Nissan has unveiled a brand new version of the Leaf, and it’s one of the most important electric cars ever to be released. Featuring a 235 mile range (NEDC), semi-autonomous technology and the option of one pedal-driving, it brings just key features at a likely affordable price. We’ll drive the new Nissan Leaf soon, but in the meantime here are the key features and specs you need to know.
New Nissan Leaf: Design
For the last few weeks, Nissan has teased pictures of the new Nissan Leaf, so we pretty much knew what the new EV looked like. It features generally sharper styling than before, and it’s a little more svelte than the bug-eyed, previous model.
New Nissan Leaf: Range and performance
The new Leaf packs in a 40kWh battery, so it’ll be able to travel 235miles (NEDC) before charging, way more than the 100 or so mile range of the previous model. To put that in perspective, the Tesla Model S P100D has a range of around 380 miles (NEDC).
Charging will take 16 hours from a 3kW source, 8 ours from a 6kW source and just 40 minutes from a quick charger.
The new Nissan Leaf should be faster too: Power output is now at 110 kW and torque has been increased to 320 Nm, so it should be pretty rapid to 30mph.
New Nissan Leaf: Semi autonomous technology
One of the most important things about the new Nissan Leaf is its inclusion of semi-autonomous technology; Nissan has fitted its new EV with ProPILOT technology, which effectively drives the car for you.

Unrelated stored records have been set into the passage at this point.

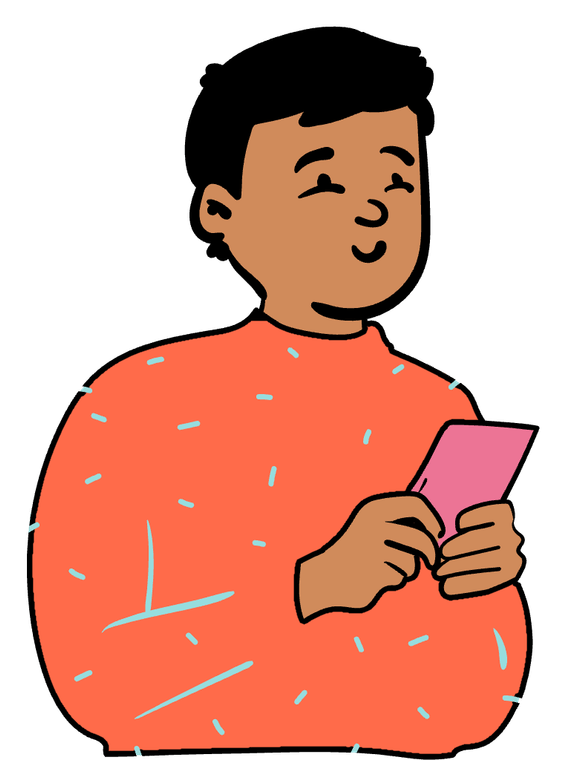
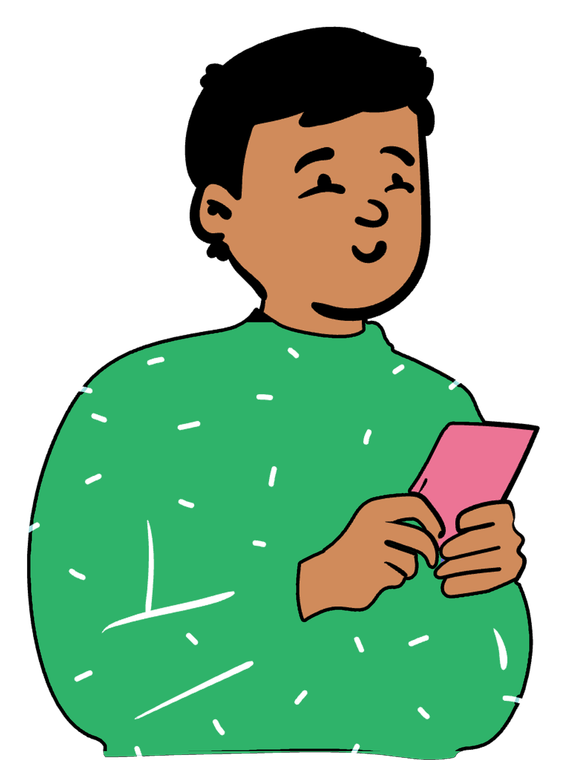
Cleaner green sweater recolour; volume and custom link in cards

diff --git a/site.css b/site.css
@@ -281,12 +281,12 @@ h2 {
 .pad.is-playing .pad-secs { color: #1e1e1e; }
 
 /* custom link */
-.custom { margin-top: 52px; }
+.custom { margin-top: 52px; padding: 26px 28px 22px; background: var(--card); border-radius: 22px; box-shadow: inset 0 0 0 1px var(--line), 0 18px 40px -28px rgba(0, 0, 0, 0.3); }
 .custom > label { font-size: 15px; font-weight: 600; letter-spacing: -0.01em; }
 .custom-row { margin-top: 12px; display: flex; gap: 10px; }
 .custom input {
   flex: 1; min-width: 0; height: 48px; padding: 0 16px;
-  border: 0; border-radius: 12px; background: var(--card);
+  border: 0; border-radius: 12px; background: var(--page);
   box-shadow: inset 0 0 0 1px var(--line);
   font-size: 15px; caret-color: var(--alert);
 }
@@ -309,7 +309,8 @@ h2 {
 }
 .keys-row .pads { margin-top: 0; grid-template-columns: repeat(4, minmax(0, 1fr)); }
 .level { position: sticky; top: 32px; }
-.level > label { display: flex; justify-content: space-between; align-items: baseline; font-size: 15px; font-weight: 600; }
+.level-card { padding: 22px 22px 20px; background: var(--card); border-radius: 22px; box-shadow: inset 0 0 0 1px var(--line), 0 18px 40px -28px rgba(0, 0, 0, 0.3); }
+.level-card > label { display: flex; justify-content: space-between; align-items: baseline; font-size: 15px; font-weight: 600; }
 .level output { font-size: 28px; font-weight: 700; letter-spacing: -0.03em; font-variant-numeric: tabular-nums; }
 .level-note { margin-top: 12px; font-size: 13px; color: var(--muted); }
 .level-note.is-live { color: var(--alert-text); font-weight: 600; }
@@ -433,7 +434,7 @@ input[type="range"]::-moz-range-thumb {
 .note-keys svg { width: 84px; height: 49px; }
 .note-keys span { margin-top: 20px; }
 
-.note-volume { flex-direction: column; align-items: flex-start; margin-top: 18px; }
+.note-volume { flex-direction: column; align-items: flex-start; margin: 14px 0 0 14px; }
 .note-volume svg { width: 70px; height: 41px; margin-bottom: -6px; }
 
 .note-copy { justify-content: flex-end; margin: 64px 34px 4px 0; }
@@ -494,7 +495,7 @@ input[type="range"]::-moz-range-thumb {
   .close { margin-top: 120px; }
   .keys-row { margin-top: 44px; }
   .keys-row .pads { grid-template-columns: repeat(2, minmax(0, 1fr)); gap: 16px; }
-  .custom { margin-top: 36px; }
+  .custom { margin-top: 36px; padding: 20px 18px 18px; }
   .note-copy { margin-top: 36px; }
   .custom-row { flex-direction: column; }
   .custom input { flex: none; width: 100%; }

diff --git a/index.html b/index.html
@@ -98,10 +98,12 @@
   <p class="hand-note note-keys"><svg viewBox="0 0 124 72" aria-hidden="true" fill="none" stroke="currentColor" stroke-width="2.4" stroke-linecap="round"><path d="M112.4 56.8 C106.3 57.1, 85.9 62.4, 73.5 60.4 C61.1 58.4, 46.8 53.0, 38.0 44.8 C29.2 36.7, 23.3 17.0, 20.6 11.5 M110.7 59.7 C104.6 60.2, 85.3 63.9, 73.0 61.7 C60.7 59.4, 45.8 54.2, 37.0 46.0 C28.2 37.9, 23.0 18.5, 20.2 12.7"/><path d="M20.6 13.8 C19.9 15.0, 20.3 16.4, 20.5 27.1 M21.8 12.1 C21.5 15.1, 22.2 19.4, 21.1 26.3"/><path d="M20.6 13.8 C22.5 13.8, 25.5 13.9, 33.5 21.0 M21.8 12.1 C24.8 13.6, 29.0 16.2, 34.1 20.2"/></svg><span>Tap any key to hear it.</span></p>
         </div>
         <div class="level">
+          <div class="level-card">
           <label for="volume">Forced volume <output id="volume-out" for="volume">70%</output></label>
           <input type="range" id="volume" min="10" max="100" step="5" value="70" aria-describedby="volume-note">
           <p class="level-note" id="volume-note">One volume for every alert, your own link included. Let go of the slider to hear it.</p>
           <p class="level-note" id="mac-state" aria-live="polite">Works even on mute. Your volume goes back after.</p>
+          </div>
           <p class="hand-note note-volume"><svg viewBox="0 0 124 72" aria-hidden="true" fill="none" stroke="currentColor" stroke-width="2.4" stroke-linecap="round"><path d="M112.4 56.8 C106.3 57.1, 85.9 62.4, 73.5 60.4 C61.1 58.4, 46.8 53.0, 38.0 44.8 C29.2 36.7, 23.3 17.0, 20.6 11.5 M110.7 59.7 C104.6 60.2, 85.3 63.9, 73.0 61.7 C60.7 59.4, 45.8 54.2, 37.0 46.0 C28.2 37.9, 23.0 18.5, 20.2 12.7"/><path d="M20.6 13.8 C19.9 15.0, 20.3 16.4, 20.5 27.1 M21.8 12.1 C21.5 15.1, 22.2 19.4, 21.1 26.3"/><path d="M20.6 13.8 C22.5 13.8, 25.5 13.9, 33.5 21.0 M21.8 12.1 C24.8 13.6, 29.0 16.2, 34.1 20.2"/></svg><span>Go on, crank it up.</span></p>
         </div>
       </div>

ProPilot works between 19mph and 62mph, and is basically a combination of adaptive cruise control and lane keeping technologies. That means it’ll keep to a driver-set speed, unless the car in front slows down – and it’ll also stay centered within the lane you’re in. ProPilot also comes with start-stop technology, so it’ll stop automatically in traffic – and only needs a touch of the accelerator to get going again.
It’s pretty weird that ProPilot only works to 62mph though, as that’s clearly under the UK motorway speed limits – and way under what most adpative cruise control systems can do. It’ll be interesting to see if Nissan changes that before the Leaf’s UK release.

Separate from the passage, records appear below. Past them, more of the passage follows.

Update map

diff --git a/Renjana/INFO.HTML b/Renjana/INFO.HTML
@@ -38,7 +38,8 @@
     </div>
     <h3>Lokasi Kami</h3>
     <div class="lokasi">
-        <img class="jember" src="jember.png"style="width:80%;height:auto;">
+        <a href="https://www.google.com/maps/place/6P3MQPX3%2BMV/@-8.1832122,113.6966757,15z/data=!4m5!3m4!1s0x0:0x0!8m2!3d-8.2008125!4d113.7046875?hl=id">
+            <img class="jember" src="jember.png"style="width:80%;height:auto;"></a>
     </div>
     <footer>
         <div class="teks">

New Nissan Leaf: e-Pedal
The new Leaf has an e-Pedal, a driving mode that essentially allows for one foot operation. According to Nissan, the ePedal will significantly slow down the car when the driver isn’t on the accelerator.

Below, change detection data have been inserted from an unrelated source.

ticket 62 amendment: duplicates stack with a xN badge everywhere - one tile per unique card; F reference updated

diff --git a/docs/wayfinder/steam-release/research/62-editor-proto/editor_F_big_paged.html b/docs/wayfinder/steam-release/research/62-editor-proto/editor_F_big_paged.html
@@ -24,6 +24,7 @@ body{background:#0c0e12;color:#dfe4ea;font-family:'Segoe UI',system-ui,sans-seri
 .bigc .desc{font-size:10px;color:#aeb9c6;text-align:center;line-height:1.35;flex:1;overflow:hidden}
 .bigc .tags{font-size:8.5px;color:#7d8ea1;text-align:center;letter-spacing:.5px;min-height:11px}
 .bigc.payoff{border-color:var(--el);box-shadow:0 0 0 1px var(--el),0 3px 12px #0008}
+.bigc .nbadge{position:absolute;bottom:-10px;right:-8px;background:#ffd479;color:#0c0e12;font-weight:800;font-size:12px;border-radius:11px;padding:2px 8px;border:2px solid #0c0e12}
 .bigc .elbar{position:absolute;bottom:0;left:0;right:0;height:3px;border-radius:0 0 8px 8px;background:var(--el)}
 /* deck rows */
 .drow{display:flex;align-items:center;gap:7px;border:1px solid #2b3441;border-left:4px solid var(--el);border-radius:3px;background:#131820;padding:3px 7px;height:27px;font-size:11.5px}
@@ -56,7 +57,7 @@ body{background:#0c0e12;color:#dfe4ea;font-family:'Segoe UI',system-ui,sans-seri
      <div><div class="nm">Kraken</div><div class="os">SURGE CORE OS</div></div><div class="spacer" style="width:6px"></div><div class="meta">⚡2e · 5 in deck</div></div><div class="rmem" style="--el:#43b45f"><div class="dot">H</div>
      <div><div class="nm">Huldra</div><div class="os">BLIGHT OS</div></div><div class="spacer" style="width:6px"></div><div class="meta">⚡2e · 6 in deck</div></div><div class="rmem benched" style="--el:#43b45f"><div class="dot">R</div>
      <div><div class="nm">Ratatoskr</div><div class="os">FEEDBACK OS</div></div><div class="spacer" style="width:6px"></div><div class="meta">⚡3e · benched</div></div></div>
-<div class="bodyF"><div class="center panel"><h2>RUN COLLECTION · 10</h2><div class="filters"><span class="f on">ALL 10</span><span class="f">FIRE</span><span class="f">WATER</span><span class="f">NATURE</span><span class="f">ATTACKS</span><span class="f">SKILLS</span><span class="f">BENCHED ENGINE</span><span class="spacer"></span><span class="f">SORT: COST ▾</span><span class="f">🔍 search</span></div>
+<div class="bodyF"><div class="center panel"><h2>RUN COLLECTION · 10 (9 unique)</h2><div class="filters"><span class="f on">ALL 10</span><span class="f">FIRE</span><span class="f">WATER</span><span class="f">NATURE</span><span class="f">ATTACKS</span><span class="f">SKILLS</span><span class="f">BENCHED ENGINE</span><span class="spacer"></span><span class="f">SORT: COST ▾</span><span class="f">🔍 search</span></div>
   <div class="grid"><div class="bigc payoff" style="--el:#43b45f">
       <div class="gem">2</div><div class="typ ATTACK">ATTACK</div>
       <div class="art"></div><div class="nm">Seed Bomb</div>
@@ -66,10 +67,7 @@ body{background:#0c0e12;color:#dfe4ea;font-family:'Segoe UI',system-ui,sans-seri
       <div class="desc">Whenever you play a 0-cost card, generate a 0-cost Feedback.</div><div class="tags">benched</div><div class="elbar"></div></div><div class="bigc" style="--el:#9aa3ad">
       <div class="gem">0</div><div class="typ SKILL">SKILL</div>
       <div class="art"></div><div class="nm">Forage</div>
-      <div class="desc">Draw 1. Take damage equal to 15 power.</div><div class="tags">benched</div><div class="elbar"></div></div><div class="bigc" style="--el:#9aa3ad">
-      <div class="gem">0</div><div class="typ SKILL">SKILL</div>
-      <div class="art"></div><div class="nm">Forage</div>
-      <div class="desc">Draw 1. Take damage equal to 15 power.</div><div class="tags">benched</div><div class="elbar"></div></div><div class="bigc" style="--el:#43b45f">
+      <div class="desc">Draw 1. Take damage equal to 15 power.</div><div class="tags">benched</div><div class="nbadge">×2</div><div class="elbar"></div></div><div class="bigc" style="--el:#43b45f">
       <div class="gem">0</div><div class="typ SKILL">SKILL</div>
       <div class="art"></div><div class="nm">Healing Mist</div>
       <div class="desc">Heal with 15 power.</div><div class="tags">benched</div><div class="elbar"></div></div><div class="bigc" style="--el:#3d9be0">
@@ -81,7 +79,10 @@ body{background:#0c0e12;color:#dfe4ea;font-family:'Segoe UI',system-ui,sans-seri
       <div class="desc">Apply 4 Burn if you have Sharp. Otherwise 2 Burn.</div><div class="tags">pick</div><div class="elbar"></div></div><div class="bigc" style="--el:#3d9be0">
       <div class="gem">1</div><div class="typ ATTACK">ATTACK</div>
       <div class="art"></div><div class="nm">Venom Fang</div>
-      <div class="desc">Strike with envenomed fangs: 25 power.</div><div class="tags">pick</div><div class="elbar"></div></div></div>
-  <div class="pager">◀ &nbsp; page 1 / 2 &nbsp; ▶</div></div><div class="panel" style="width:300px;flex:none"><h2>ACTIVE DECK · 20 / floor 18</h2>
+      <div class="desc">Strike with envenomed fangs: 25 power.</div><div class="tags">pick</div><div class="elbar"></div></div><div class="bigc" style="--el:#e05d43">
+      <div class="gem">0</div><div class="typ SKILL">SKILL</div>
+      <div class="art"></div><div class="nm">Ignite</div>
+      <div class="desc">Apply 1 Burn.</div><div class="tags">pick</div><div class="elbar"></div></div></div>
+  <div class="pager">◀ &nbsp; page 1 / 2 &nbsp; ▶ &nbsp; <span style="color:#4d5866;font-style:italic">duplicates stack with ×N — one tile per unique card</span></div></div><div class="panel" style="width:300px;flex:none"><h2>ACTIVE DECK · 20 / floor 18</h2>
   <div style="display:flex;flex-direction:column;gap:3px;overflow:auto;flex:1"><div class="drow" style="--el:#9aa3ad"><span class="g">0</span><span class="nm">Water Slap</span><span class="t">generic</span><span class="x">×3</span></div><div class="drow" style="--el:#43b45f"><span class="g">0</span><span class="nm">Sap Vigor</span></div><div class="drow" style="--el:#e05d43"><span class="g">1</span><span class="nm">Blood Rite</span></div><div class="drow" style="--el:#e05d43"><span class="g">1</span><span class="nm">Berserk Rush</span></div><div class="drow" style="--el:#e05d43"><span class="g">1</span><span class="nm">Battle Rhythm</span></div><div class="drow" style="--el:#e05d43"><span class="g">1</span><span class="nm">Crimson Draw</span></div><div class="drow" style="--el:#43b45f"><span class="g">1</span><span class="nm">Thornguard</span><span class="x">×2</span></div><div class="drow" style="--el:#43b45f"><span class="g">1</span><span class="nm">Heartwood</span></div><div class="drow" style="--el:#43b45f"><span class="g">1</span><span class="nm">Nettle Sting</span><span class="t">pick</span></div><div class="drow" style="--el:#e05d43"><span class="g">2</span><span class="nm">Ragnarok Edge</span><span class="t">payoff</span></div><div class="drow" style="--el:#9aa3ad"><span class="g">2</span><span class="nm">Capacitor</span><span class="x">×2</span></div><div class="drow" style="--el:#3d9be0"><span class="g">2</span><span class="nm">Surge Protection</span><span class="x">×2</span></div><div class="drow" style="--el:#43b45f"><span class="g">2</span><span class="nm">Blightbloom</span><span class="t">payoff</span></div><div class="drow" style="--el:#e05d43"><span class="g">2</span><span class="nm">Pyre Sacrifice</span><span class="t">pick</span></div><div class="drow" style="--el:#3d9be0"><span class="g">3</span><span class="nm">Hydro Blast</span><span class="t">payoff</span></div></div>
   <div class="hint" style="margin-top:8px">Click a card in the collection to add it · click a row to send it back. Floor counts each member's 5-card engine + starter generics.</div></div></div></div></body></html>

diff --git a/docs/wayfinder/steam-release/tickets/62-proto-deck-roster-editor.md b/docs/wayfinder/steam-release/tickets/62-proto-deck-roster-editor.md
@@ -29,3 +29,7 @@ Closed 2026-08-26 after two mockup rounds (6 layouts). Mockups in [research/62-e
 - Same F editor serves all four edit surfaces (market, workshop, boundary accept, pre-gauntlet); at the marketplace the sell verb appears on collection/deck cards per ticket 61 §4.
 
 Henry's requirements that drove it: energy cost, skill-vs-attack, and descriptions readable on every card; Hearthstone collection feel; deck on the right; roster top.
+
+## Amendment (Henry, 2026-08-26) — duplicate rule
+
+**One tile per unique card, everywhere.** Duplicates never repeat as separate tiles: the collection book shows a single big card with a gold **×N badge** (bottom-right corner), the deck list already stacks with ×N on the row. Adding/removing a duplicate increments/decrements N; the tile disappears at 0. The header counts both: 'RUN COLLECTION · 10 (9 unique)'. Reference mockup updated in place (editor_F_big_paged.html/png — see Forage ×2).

Electric cars do that already, but the ePedal mode is also able to bring the car to a stop, and even hold a car on the hill. It’s best to think of it as a more advanced B mode, which doubles up as an automatic handbrake.
Nissan says drivers will be able to toggle the system or or off, and that brakes will still be needed when a sudden stop is necessary – but it’s going to be a useful feature, regardless.
New Nissan Leaf: Price
We’re not sure how much the new Nissan Leaf will cost in the UK, but we can take a guess based on other released prices. The Japanese price of the new EV is 3,150,360 yen, which means the standard Leaf is likely to cost just over £22,000. However, the current Leaf comes in several different trim levels, so you can expect the new Leaf to cost anything from £22,000 to £30,000 depending on the model you want.